### EXERCISE GOAL
An exact copy of every entry is the answer here, with no pictures.

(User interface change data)
= = = = =

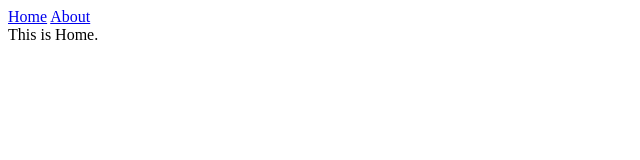
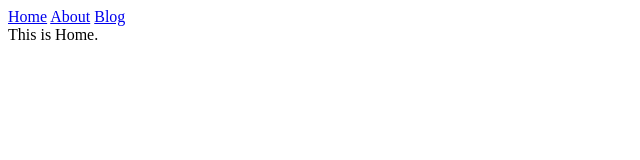
Before and after one commit to kysnrm/svelte-routing-sandbox, a Svelte app: page / in a window 1280 px wide. Shown: the top 160 px of the page, without its empty margins (0-640 px from the left). Built offline with nearby package versions, Linux system fonts and the light colour scheme.

Commit message:
Blog route を追加

```diff
--- a/src/App.svelte
+++ b/src/App.svelte
@@ -3,6 +3,7 @@
 
   import Home from "./routes/Home.svelte";
   import About from "./routes/About.svelte";
+  import Blog from "./routes/Blog.svelte";
 
   export let url = "";
 </script>
@@ -11,9 +12,11 @@
   <nav>
     <Link to="/">Home</Link>
     <Link to="about">About</Link>
+    <Link to="blog">Blog</Link>
   </nav>
   <div>
     <Route path="/" component={Home} />
     <Route path="about" component={About} />
+    <Route path="blog" component={Blog} />
   </div>
 </Router>
--- /dev/null
+++ b/src/routes/Blog.svelte
@@ -0,0 +1,7 @@
+<script lang="ts">
+  import { Router, Link, Route } from "svelte-routing";
+
+  export let location;
+</script>
+
+<div>This is Blog.</div>
```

= = = = =

### WRITTEN RESPONSE
Before and after one commit to kysnrm/svelte-routing-sandbox, a Svelte app: page / in a window 1280 px wide. Shown: the top 160 px of the page, without its empty margins (0-640 px from the left). Built offline with nearby package versions, Linux system fonts and the light colour scheme.

Commit message:
Blog route を追加

```diff
--- a/src/App.svelte
+++ b/src/App.svelte
@@ -3,6 +3,7 @@
 
   import Home from "./routes/Home.svelte";
   import About from "./routes/About.svelte";
+  import Blog from "./routes/Blog.svelte";
 
   export let url = "";
 </script>
@@ -11,9 +12,11 @@
   <nav>
     <Link to="/">Home</Link>
     <Link to="about">About</Link>
+    <Link to="blog">Blog</Link>
   </nav>
   <div>
     <Route path="/" component={Home} />
     <Route path="about" component={About} />
+    <Route path="blog" component={Blog} />
   </div>
 </Router>
--- /dev/null
+++ b/src/routes/Blog.svelte
@@ -0,0 +1,7 @@
+<script lang="ts">
+  import { Router, Link, Route } from "svelte-routing";
+
+  export let location;
+</script>
+
+<div>This is Blog.</div>
```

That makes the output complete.